Work order: What must be returned is the number of lines in the records holding the word "suffixIcon", with no other text.

+++++

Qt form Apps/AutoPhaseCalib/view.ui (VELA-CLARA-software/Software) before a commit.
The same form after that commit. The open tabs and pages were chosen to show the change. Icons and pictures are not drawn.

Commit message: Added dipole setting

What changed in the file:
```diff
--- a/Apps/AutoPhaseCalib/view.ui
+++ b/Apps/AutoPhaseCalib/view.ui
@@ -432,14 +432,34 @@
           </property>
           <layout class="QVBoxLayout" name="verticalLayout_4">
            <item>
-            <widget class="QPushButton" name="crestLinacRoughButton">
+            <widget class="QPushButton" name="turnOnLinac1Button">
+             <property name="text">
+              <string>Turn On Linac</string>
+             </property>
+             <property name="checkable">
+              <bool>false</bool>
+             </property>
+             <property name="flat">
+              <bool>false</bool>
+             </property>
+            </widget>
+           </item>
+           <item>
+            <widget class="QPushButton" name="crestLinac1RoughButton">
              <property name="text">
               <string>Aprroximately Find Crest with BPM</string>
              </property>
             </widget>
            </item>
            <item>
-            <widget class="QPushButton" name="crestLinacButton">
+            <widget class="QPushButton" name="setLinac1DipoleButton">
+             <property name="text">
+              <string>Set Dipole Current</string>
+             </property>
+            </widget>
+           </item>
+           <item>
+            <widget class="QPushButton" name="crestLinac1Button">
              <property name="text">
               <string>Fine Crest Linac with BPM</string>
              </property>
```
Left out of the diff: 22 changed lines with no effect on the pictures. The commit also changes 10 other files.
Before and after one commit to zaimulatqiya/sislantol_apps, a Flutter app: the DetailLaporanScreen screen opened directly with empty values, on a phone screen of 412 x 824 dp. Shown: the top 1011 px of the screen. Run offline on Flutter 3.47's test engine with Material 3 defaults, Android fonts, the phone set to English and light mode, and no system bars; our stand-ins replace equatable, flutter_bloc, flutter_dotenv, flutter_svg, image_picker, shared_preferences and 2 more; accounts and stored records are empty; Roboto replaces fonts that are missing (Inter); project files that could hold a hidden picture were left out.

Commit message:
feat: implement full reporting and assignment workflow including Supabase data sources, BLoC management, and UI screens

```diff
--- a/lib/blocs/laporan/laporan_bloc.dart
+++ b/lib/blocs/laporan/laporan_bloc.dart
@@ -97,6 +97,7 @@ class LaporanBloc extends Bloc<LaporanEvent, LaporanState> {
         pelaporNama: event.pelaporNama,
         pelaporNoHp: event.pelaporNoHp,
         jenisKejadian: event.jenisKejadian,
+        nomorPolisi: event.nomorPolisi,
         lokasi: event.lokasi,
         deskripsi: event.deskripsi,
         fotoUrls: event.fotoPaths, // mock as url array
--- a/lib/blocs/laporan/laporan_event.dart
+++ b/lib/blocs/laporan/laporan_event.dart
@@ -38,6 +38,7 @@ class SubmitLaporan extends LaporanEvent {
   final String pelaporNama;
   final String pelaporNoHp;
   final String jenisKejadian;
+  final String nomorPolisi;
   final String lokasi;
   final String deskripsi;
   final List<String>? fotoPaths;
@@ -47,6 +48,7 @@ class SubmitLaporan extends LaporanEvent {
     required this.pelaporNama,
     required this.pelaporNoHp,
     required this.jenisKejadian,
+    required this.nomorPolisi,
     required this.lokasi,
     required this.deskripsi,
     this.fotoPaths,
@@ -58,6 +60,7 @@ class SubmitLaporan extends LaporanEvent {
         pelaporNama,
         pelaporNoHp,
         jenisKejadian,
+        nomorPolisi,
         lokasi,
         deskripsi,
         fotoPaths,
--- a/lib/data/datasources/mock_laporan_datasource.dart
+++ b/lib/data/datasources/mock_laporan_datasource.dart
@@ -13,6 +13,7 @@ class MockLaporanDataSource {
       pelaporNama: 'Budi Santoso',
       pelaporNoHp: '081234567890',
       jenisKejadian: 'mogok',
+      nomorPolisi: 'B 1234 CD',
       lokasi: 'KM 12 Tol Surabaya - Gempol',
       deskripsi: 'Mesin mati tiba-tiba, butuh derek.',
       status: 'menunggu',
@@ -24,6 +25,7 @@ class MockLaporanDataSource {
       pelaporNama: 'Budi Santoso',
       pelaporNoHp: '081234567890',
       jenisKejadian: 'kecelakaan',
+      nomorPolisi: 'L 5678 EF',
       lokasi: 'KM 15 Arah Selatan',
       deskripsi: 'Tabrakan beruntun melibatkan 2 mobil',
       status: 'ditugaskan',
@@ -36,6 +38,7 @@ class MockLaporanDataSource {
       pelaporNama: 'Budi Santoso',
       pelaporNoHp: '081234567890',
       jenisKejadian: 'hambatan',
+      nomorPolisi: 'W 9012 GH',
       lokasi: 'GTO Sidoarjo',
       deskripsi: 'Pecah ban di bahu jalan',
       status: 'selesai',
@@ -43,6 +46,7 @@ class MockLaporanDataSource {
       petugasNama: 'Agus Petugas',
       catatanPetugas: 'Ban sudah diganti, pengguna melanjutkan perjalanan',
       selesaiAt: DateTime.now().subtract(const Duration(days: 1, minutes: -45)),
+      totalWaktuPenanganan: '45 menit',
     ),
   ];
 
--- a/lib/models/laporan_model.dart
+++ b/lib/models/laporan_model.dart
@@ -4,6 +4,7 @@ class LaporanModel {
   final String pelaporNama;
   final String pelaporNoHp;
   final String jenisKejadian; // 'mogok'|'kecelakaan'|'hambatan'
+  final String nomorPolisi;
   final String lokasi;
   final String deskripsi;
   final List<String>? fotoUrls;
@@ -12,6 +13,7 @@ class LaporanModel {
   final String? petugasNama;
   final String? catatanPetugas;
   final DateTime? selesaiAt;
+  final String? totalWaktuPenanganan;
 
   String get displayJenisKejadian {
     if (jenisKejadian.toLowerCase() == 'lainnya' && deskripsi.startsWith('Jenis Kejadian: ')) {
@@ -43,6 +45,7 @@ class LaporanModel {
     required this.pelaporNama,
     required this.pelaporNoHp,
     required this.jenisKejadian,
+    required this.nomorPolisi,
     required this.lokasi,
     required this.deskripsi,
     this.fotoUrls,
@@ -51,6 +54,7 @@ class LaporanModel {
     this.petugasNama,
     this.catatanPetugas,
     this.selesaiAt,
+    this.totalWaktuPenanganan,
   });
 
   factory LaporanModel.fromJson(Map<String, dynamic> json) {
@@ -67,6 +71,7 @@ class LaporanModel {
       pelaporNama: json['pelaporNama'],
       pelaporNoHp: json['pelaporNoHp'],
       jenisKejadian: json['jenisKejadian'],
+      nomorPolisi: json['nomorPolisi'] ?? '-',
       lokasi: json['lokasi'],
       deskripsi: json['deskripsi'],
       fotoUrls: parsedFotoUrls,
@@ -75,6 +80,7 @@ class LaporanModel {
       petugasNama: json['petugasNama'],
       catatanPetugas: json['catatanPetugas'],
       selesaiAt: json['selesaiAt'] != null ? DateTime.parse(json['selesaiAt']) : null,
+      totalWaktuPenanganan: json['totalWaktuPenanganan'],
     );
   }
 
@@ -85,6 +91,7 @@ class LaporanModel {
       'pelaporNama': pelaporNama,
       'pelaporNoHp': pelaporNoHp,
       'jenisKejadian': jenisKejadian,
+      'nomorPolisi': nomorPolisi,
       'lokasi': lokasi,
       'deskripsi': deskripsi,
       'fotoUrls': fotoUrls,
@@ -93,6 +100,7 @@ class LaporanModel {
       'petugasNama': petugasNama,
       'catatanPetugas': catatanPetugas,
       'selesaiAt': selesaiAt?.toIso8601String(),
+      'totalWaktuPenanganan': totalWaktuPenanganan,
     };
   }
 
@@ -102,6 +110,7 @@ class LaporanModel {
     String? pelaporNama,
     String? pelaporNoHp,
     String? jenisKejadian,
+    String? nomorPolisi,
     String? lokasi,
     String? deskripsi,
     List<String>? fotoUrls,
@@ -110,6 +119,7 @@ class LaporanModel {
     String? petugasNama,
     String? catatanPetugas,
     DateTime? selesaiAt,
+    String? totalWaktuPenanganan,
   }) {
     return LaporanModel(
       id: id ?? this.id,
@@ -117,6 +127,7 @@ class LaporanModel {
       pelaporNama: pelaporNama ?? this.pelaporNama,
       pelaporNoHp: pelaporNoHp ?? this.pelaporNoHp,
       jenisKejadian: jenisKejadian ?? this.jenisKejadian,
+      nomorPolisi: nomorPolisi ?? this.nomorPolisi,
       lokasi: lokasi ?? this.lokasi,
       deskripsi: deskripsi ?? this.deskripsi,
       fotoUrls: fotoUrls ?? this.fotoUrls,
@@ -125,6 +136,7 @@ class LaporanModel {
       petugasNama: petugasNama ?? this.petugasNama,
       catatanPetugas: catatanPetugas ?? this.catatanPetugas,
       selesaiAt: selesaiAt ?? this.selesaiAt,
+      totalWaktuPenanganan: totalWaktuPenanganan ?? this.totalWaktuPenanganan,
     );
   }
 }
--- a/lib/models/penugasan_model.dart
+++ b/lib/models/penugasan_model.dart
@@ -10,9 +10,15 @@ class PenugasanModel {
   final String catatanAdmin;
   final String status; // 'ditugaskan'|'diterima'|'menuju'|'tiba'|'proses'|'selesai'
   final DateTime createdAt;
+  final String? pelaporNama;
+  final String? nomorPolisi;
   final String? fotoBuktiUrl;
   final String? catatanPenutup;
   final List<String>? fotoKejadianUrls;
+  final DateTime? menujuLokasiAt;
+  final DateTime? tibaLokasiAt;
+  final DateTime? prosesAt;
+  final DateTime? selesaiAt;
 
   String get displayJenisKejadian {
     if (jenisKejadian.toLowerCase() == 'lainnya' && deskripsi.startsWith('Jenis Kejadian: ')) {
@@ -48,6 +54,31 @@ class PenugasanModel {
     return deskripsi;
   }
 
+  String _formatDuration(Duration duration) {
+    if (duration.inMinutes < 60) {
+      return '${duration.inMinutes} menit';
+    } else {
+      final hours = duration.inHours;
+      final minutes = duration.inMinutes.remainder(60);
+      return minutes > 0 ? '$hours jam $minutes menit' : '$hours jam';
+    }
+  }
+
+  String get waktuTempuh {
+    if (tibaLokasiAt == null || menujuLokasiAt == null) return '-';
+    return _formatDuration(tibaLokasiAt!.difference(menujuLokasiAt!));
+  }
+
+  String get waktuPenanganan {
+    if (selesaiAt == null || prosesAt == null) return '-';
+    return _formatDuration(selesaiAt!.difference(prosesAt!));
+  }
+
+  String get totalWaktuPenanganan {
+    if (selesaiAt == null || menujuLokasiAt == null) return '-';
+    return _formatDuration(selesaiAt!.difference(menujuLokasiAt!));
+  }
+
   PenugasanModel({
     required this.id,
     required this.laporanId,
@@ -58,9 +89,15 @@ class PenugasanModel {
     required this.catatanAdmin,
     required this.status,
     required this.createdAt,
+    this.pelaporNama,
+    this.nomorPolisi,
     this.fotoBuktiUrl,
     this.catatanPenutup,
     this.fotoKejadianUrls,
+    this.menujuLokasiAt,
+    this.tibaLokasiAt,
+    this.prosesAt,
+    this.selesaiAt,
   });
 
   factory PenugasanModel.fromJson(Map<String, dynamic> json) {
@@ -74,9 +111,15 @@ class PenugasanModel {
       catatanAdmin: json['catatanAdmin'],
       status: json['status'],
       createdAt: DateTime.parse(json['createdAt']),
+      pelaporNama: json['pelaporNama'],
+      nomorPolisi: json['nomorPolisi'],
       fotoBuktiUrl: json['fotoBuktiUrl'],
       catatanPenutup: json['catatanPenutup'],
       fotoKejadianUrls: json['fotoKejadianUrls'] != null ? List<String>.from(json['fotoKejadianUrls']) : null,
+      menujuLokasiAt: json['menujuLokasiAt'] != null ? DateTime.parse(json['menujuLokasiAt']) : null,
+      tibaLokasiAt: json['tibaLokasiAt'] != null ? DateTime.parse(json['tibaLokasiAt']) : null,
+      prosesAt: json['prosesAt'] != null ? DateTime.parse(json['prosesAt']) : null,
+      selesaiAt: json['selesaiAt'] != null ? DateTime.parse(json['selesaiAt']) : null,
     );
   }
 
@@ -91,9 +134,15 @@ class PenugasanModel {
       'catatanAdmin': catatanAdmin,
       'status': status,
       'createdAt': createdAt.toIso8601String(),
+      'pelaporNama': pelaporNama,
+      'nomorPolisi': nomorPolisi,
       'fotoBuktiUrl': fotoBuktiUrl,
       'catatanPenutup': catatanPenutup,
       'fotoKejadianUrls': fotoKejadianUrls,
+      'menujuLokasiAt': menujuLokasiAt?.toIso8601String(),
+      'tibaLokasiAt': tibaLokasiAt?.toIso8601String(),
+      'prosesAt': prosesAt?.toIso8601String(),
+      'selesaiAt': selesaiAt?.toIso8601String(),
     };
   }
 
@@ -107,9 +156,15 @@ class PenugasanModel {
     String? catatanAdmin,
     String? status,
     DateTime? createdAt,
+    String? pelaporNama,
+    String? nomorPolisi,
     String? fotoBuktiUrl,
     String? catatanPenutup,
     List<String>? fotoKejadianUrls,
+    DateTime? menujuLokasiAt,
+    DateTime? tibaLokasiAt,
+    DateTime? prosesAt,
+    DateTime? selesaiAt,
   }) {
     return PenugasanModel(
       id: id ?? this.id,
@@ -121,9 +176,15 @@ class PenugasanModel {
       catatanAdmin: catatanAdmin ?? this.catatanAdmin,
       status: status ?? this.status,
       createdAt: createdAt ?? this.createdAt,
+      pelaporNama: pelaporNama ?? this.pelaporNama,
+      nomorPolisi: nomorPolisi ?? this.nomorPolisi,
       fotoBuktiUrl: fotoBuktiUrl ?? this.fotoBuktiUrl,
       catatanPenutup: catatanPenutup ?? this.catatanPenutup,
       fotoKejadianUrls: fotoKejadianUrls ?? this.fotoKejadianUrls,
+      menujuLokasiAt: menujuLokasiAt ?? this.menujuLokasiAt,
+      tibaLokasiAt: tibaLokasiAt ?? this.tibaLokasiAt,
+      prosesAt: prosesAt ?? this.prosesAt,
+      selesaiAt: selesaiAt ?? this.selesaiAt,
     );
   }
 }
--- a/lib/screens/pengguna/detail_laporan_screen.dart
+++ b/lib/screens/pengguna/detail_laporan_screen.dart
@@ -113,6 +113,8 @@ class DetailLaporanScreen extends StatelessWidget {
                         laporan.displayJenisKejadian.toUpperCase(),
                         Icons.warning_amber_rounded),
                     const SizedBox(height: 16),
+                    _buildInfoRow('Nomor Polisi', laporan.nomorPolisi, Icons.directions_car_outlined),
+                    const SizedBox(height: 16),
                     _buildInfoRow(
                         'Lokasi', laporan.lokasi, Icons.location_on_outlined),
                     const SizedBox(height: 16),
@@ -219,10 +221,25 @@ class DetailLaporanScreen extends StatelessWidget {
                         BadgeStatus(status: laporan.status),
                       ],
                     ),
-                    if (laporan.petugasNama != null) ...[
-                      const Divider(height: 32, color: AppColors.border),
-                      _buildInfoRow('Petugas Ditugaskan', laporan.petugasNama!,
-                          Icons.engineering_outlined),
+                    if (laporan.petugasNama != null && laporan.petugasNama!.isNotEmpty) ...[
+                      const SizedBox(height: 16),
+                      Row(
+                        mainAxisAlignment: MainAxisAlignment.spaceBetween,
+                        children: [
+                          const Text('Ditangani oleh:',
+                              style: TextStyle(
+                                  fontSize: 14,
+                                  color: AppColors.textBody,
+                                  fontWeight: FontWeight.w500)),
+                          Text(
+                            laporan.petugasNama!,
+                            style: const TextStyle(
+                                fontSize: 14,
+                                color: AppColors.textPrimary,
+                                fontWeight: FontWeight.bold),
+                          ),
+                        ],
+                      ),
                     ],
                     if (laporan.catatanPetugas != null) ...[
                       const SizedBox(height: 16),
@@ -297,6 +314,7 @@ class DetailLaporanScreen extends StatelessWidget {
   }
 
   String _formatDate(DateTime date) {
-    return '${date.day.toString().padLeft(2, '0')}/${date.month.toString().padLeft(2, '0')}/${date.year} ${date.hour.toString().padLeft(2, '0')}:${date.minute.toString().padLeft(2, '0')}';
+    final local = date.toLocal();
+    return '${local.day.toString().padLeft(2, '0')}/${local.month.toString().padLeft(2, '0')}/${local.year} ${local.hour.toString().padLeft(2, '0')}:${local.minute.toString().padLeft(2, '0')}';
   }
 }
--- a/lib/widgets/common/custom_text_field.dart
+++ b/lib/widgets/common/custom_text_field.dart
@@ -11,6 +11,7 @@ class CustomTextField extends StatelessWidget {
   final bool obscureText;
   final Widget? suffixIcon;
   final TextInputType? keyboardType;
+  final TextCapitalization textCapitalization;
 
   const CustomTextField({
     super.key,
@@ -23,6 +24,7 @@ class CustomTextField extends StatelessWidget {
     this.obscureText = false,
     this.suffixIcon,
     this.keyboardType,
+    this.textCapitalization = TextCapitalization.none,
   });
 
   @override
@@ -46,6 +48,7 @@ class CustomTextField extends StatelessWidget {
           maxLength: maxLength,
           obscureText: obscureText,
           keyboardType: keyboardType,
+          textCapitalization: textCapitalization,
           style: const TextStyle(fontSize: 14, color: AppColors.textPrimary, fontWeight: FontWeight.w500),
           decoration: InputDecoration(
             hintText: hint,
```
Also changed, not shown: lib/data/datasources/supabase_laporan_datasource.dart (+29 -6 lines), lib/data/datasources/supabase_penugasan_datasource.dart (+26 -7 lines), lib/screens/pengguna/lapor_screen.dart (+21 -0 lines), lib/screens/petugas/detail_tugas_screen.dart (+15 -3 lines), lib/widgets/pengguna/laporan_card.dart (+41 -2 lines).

+++++

Answer to this exercise: 2